If you don't remember Jason McElwain's name, surely you remember his story. McElwain, who has autism, was a senior basketball manager at Athena in February 2006 when coach Jim Johnson sent him in for the first time in a varsity game. Four minutes and six three-pointers later "J-Mac" was a star. "It's amazing, going from being an ordinary kid to trying to inspire others," says the now 21-year-old.
In addition to his coaching duties, McElwain works three to four days a week at Wegman's Food Market and at an Italian restaurant on Saturdays.
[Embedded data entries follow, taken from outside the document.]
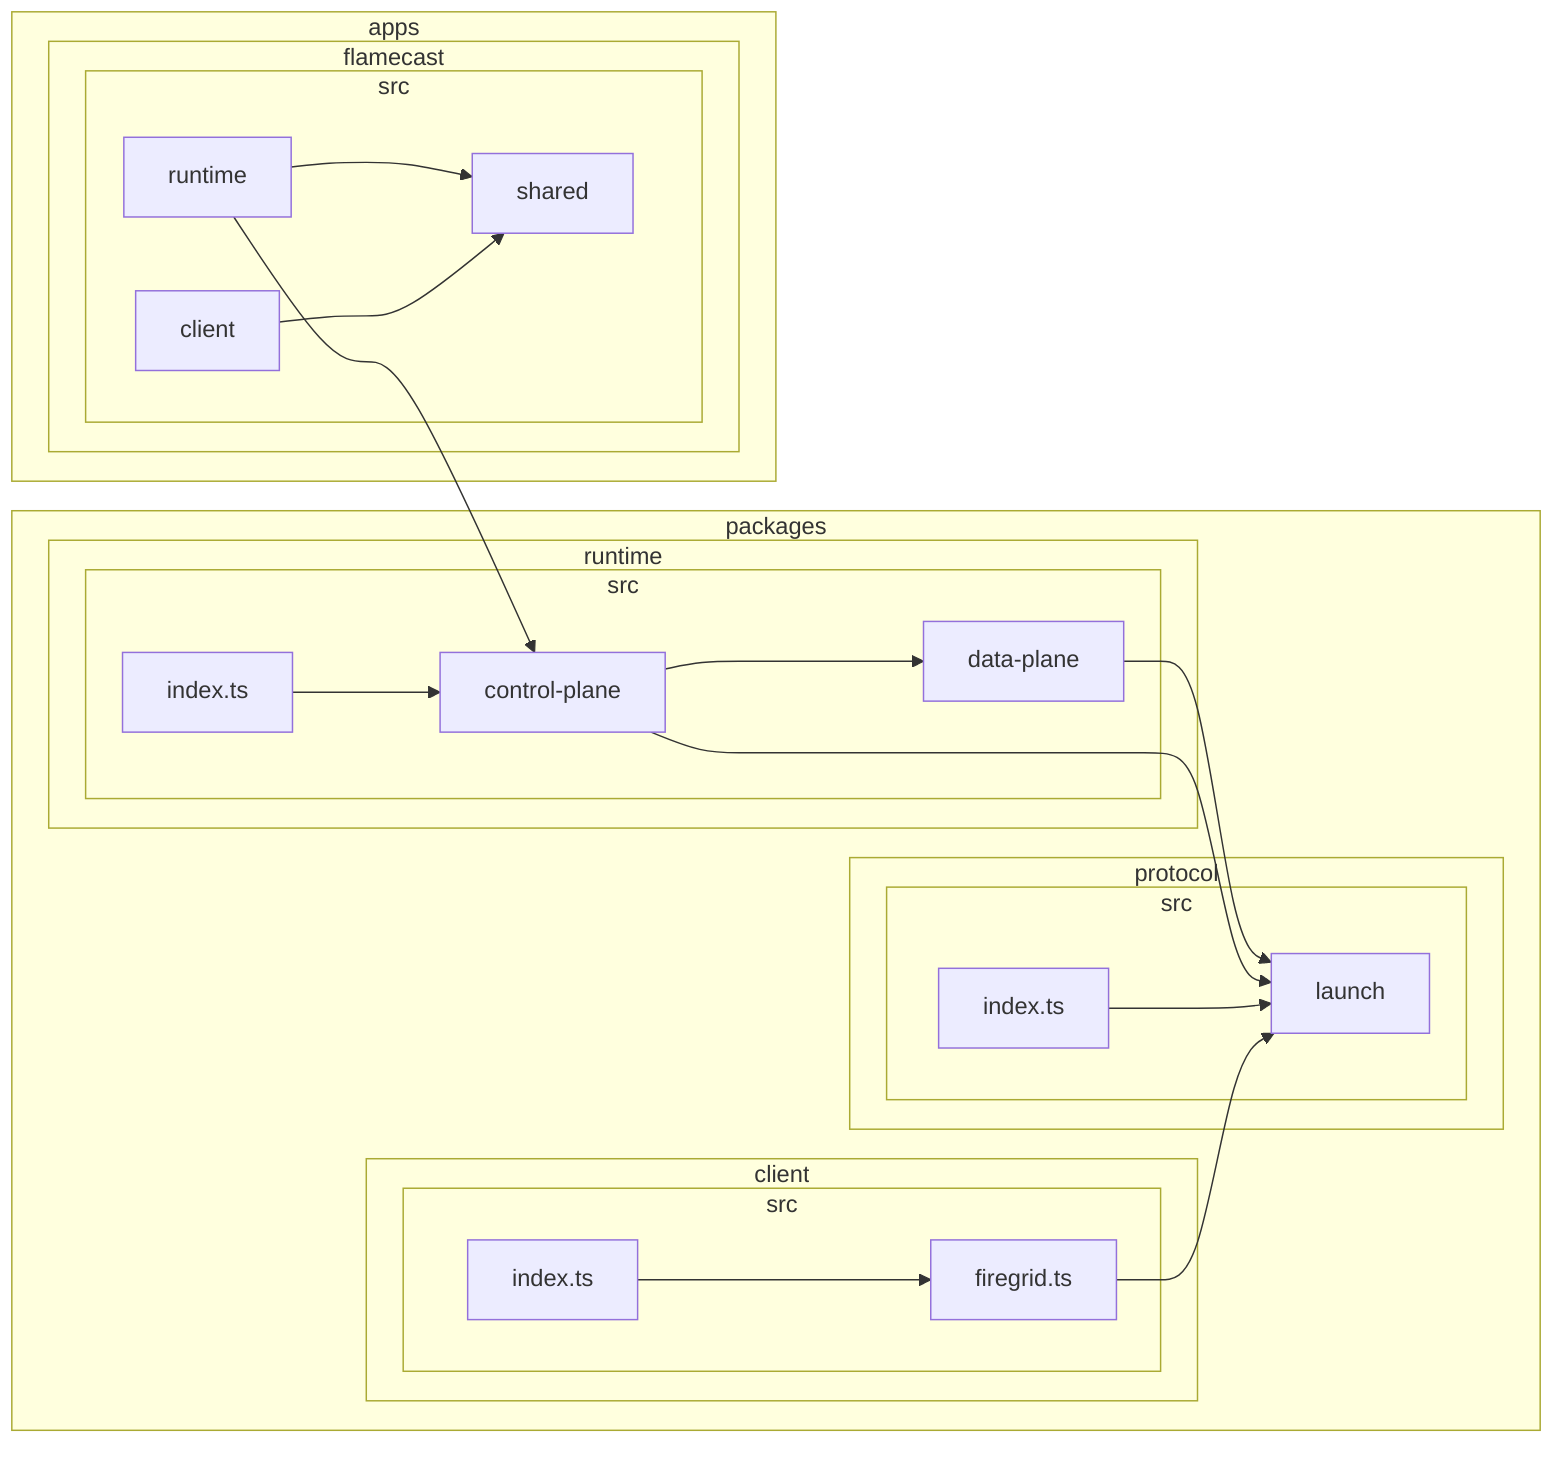
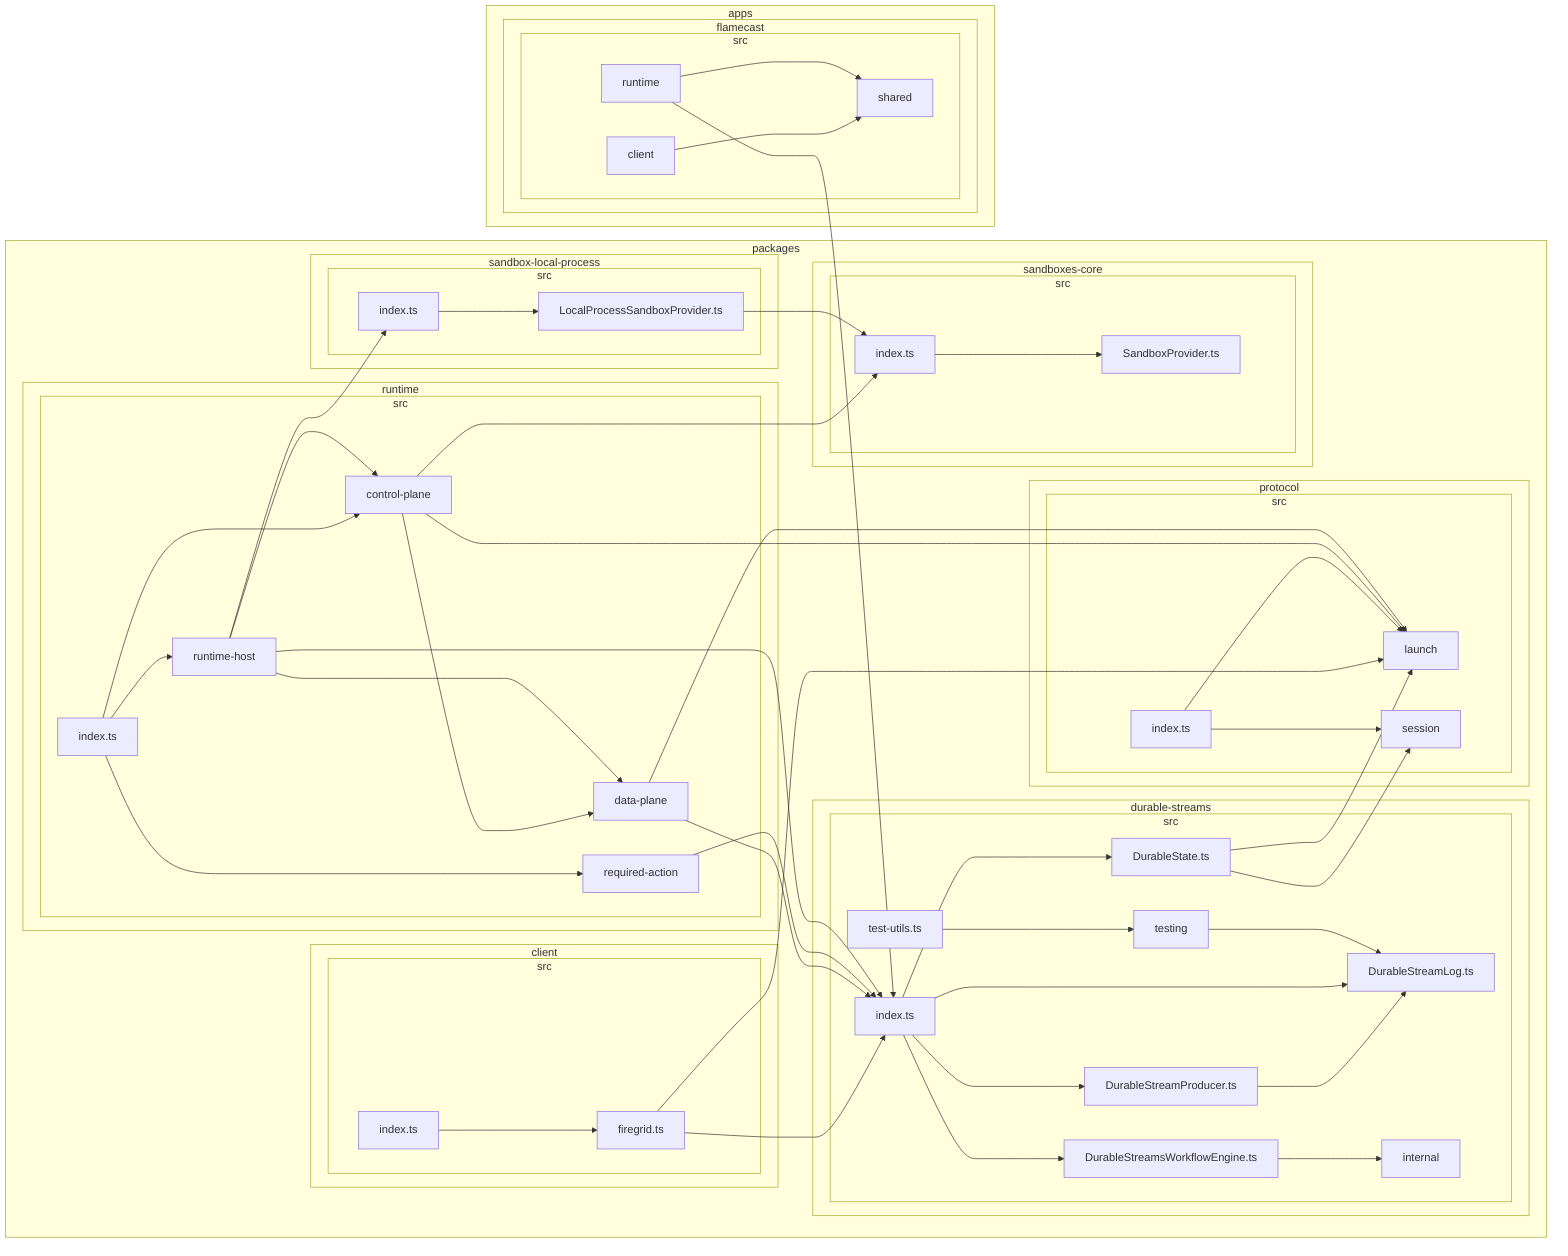
flowchart LR

subgraph 0["apps"]
subgraph 1["flamecast"]
subgraph 2["src"]
3["client"]
4["runtime"]
5["shared"]
end
end
end
subgraph 6["packages"]
subgraph 7["client"]
subgraph 8["src"]
9["firegrid.ts"]
A["index.ts"]
end
end
- subgraph B["protocol"]
+ subgraph B["durable-streams"]
subgraph C["src"]
- D["index.ts"]
- E["launch"]
+ D["DurableState.ts"]
+ E["DurableStreamLog.ts"]
+ F["DurableStreamProducer.ts"]
+ G["DurableStreamsWorkflowEngine.ts"]
+ H["index.ts"]
+ I["internal"]
+ J["test-utils.ts"]
+ K["testing"]
end
end
- subgraph F["runtime"]
- subgraph G["src"]
- H["control-plane"]
- I["data-plane"]
- J["index.ts"]
+ subgraph L["protocol"]
+ subgraph M["src"]
+ N["index.ts"]
+ O["launch"]
+ P["session"]
+ end
+ end
+ subgraph Q["runtime"]
+ subgraph R["src"]
+ S["control-plane"]
+ T["data-plane"]
+ U["index.ts"]
+ V["required-action"]
+ W["runtime-host"]
+ end
+ end
+ subgraph X["sandbox-local-process"]
+ subgraph Y["src"]
+ Z["LocalProcessSandboxProvider.ts"]
+ 10["index.ts"]
+ end
+ end
+ subgraph 11["sandboxes-core"]
+ subgraph 12["src"]
+ 13["SandboxProvider.ts"]
+ 14["index.ts"]
end
end
end
3-->5
4-->5
4-->H
- 9-->E
+ 9-->H
+ 9-->O
A-->9
- D-->E
- H-->I
+ D-->O
+ D-->P
+ F-->E
+ G-->I
+ H-->D
H-->E
- I-->E
- J-->H
+ H-->F
+ H-->G
+ J-->K
+ K-->E
+ N-->O
+ N-->P
+ S-->T
+ S-->O
+ S-->14
+ T-->H
+ T-->O
+ U-->S
+ U-->V
+ U-->W
+ V-->H
+ W-->S
+ W-->T
+ W-->H
+ W-->10
+ Z-->14
+ 10-->Z
+ 14-->13
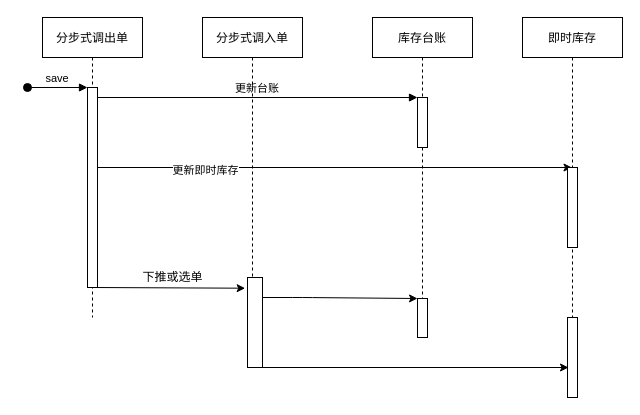
Earlier version of the draw.io diagram seq.stk.step.trans.drawio (inspurhua/diagrams.net). Source tidied: cells renumbered, new cells numbered last; positions are measured from the earlier drawing's top-left corner, leaving out a move shared by most shapes. Both pictures are drawn from the tidied source at 100%, with x=0, y=0 at pixel (27, 17).
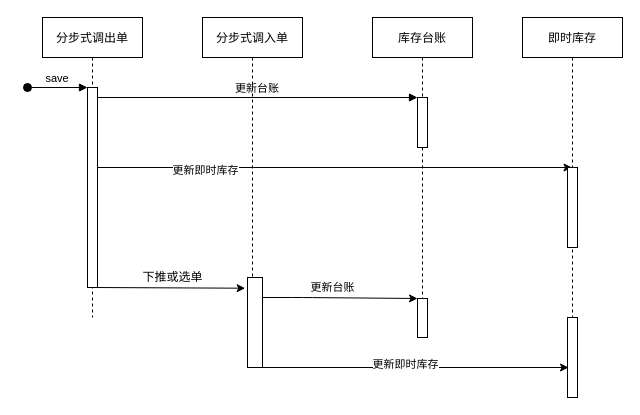
After the change.

The change refers to these unchanged cells:
```xml
<mxCell id="17" style="edgeStyle=orthogonalEdgeStyle;rounded=0;jettySize=auto;html=1;" parent="1" edge="1" source="14">
  <mxGeometry relative="1" as="geometry">
    <mxPoint x="541" y="350" as="targetPoint" />
    <Array as="points">
      <mxPoint x="541" y="350" />
    </Array>
  </mxGeometry>
</mxCell>
```

Change to the diagram source:
```diff
@@
+    <mxCell id="20" value="更新即时库存" style="edgeLabel;html=1;align=center;verticalAlign=middle;" parent="17" vertex="1">
+      <mxGeometry x="-0.07" y="4" relative="1" as="geometry" />
+    </mxCell>
@@
+    <mxCell id="21" value="&lt;span style=&quot;font-size: 11px ; background-color: rgb(255 , 255 , 255)&quot;&gt;更新台账&lt;/span&gt;" style="text;html=1;align=center;verticalAlign=middle;" parent="1" vertex="1">
+      <mxGeometry x="275" y="260" width="60" height="20" as="geometry" />
+    </mxCell>
```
And while basketball is his love, he has coached middle school football and this past spring threw himself into his second season as an assistant for Athena's seventh-and-eighth-grade baseball team. "He's getting better at it every day," says head coach Bill Fedele, who also owns the restaurant, Red Fedele's Brookhouse, where McElwain works. "And the kids love him. He's kind of a celebrity around here."
He certainly is. He's appeared on Oprah. He has greeted Air Force One. He's won an ESPY Award. And, yes, Jason McElwain still signs autographs. ("Yesterday a young lady asked me for one.") In 2008 he published a memoir with writer Daniel Paisner, The Game of My Life: A True Story of Challenge, Triumph, and Growing Up Autistic. And for the past four years he has worked at the Indianapolis Colts' training camp, where he's become friendly with Peyton Manning and Adam Vinatieri. He also gives inspirational speeches at corporations and schools.
The young man who didn't speak until he was five years old has a message: Sometimes dreams do come true. "Hopefully it's brought more awareness of autism," says McElwain, "and inspired others that you don't give up."
One of the people he did inspire was new Boston College coach Steve Donahue, who was the coach at Cornell when he heard about McElwain. "My wife and I have a 12-year-old autistic son," says Donahue, "and when we saw that piece [on The Today Show], we were amazed at what a great story it was and how accepted J-Mac was by his teammates and the student body."
Donahue corresponded with Athena's Jim Johnson and often repeated McElwain's story to his Cornell team. Before the Big Red began its unlikely march to the Sweet 16 this year, Donahue invited Johnson and McElwain to attend the NCAA tournament selection show party at the school's gymnasium. Now, rarely a day goes by when Donahue and McElwain don't exchange text messages.
It started before the team's first-round match-up with Temple. "He knew their personnel," says Donahue. "I was watching game film and he was pretty much on the money with what we had to do to win the game." And before Cornell played Wisconsin in the second round? "J-Mac was very confident that we would get the open shots because, he said, 'no one in the Big Ten shoots like you.' He was right."
McElwain sent one last text before that Wisconsin game. "Remember, to be a champion, you have to dream the dream first," it read. "The last thing I said to the guys [before the game] was that J-Mac just texted me and said we've got to believe that we can do this," says Donahue. "Let's take his advice," he told his team. "Let's live this dream."